Understand the hydrology of your catchment before developing solutions

Posted on September 30, 2019 by Karina de Souza

Authoring Organizations: Pacific Institute
Consulting Organizations: Anheuser-Busch InBev
Deutsche Gesellschaft für Internationale Zusammenarbeit (GIZ) GmbH
Universal: No
Applicable Phases: Assess
Last Updated Sep 30, 2019

Overview

Before designing any project, understand how your local river and groundwater catchments are connected (or not) and how they feed local water supplies or ecosystems. Baseline condition data will inform a feasibility study on the project approach.

Benefits

The feasibility study will determine the quantity or quality of water needed, helping the project conserve time and resources. The feasibility study will also help to identify any risks, opportunities, or assumptions in implementing the work, so that these can be managed from the start of the project. Finally, the feasibility study will determine whether an engineering approach is sufficient, or if the project will also require a “soft skills” component to guide the local community on necessary behaviour change.

Attempting to implement a project without a thorough understanding of these elements risks damaging the credibility of the partnership.

Guidance

  • Undertake an independent verification of the condition of the local water source, unless the water source condition is already available through easily accessible resources e.g. public sector reports.
  • Search for other local water security plans to understand existing approaches and seek opportunities to coordinate between existing projects.
  • Consider a feasibility study that investigates multiple implementation options to review all the potential risks and opportunities for any future project. These risks can then be assessed and agreed upon by stakeholders or partners. Supplied with this information, a project will likely have greater success.

Example

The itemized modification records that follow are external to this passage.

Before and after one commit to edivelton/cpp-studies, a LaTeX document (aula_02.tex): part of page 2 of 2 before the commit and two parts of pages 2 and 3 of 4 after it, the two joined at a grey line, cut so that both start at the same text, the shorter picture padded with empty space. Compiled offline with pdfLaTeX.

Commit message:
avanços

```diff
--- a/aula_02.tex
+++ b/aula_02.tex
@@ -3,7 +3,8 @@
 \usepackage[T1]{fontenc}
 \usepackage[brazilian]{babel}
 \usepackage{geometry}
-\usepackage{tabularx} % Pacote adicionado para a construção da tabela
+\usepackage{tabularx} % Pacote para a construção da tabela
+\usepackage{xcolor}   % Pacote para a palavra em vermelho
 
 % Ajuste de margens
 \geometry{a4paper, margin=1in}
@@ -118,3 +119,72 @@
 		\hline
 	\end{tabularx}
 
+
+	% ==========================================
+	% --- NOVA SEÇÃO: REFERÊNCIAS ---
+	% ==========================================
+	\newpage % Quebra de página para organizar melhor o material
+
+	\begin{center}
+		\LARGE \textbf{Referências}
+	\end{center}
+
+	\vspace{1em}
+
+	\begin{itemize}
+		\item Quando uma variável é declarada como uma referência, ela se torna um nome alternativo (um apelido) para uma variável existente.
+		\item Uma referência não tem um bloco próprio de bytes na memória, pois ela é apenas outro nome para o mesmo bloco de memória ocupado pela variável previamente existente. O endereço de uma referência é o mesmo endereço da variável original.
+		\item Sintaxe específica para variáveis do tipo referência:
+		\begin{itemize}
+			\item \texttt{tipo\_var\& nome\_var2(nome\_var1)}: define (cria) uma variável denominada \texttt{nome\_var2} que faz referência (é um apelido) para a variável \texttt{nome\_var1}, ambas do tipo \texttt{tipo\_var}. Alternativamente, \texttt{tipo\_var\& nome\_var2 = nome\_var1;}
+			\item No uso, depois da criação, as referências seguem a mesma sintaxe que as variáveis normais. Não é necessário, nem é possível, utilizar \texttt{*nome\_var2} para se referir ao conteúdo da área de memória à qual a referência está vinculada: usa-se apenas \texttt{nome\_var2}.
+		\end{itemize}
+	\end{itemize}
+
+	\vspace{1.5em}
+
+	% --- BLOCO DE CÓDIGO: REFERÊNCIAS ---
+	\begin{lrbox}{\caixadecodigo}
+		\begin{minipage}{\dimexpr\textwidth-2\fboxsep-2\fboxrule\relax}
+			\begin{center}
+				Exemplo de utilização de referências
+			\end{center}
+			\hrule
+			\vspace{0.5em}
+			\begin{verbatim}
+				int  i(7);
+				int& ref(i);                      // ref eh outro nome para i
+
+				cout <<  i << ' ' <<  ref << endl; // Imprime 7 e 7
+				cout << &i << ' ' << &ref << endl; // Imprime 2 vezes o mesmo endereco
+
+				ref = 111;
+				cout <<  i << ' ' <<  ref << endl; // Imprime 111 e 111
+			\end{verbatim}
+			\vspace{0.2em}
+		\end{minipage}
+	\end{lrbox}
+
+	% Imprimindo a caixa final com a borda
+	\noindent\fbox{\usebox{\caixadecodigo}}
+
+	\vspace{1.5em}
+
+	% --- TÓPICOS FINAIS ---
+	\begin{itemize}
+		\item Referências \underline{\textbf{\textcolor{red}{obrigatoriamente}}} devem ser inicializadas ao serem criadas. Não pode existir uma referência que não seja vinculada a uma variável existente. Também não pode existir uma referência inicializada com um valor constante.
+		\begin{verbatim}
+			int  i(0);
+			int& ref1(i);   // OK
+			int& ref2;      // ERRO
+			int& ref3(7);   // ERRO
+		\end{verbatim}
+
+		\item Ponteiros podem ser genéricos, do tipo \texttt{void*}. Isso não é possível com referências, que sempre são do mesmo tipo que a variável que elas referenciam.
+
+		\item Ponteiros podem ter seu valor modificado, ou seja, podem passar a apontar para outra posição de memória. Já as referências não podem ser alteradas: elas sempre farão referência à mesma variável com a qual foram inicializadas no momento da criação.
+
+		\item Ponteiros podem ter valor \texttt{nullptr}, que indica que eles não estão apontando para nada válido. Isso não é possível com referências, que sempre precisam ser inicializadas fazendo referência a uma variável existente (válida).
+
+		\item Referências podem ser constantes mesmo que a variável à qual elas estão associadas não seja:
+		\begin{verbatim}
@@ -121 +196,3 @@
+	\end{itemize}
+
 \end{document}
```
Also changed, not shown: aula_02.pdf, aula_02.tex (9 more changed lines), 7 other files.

As part of the Lusaka Water Security Action and Investment Plan (WSAIP) in Zambia, the LuWSI partnership wanted to increase the city’s awareness on ground water pollution and access to water and  sanitation. The partnership commissioned a hydrogeological study that examined Lusaka’s public water supply wellfields and  of 121 boreholes around the city. The study helped LuWSI to understand how the groundwater beneath Lusaka flowed, and where to protect this water from surface contamination by human or commercial waste.

The partnership was unable to install sewerage pipelines across the city due to financial constraints and the current status of the unplanned peri-urban areas (informal settlements had no legal entitlement to sewerage). Understanding the vulnerability of the groundwater to surface contamination in different parts of the city helped the partnership propose the solution of centralized facilities instead. Rather than disposing of waste at multiple domestic households using septic tanks or soakaways, waste is taken to a central point and disposed of safely. This approach helps protect the groundwater supply for drinking water and commercial purposes while still scaling up access to adequate sanitation across the city.

Projects that have validated this Lesson


The WSAIP is a highly participatory stakeholder empowerment process delivering a multi-stakeholder owned plan to improve Lusaka’s water security, with the commitment of stakeholders to implement that plan. The plan cuts across water supply and sanitation services, water resources management ... Learn More

To strengthen multi-stakeholder collaboration to safeguard Lusaka's water resources while enhancing the sustainable and timely access to water and sanitation for all." Cooperation is crucial if the complex issue of water security is to be addressed sustainably. Water security is ... Learn More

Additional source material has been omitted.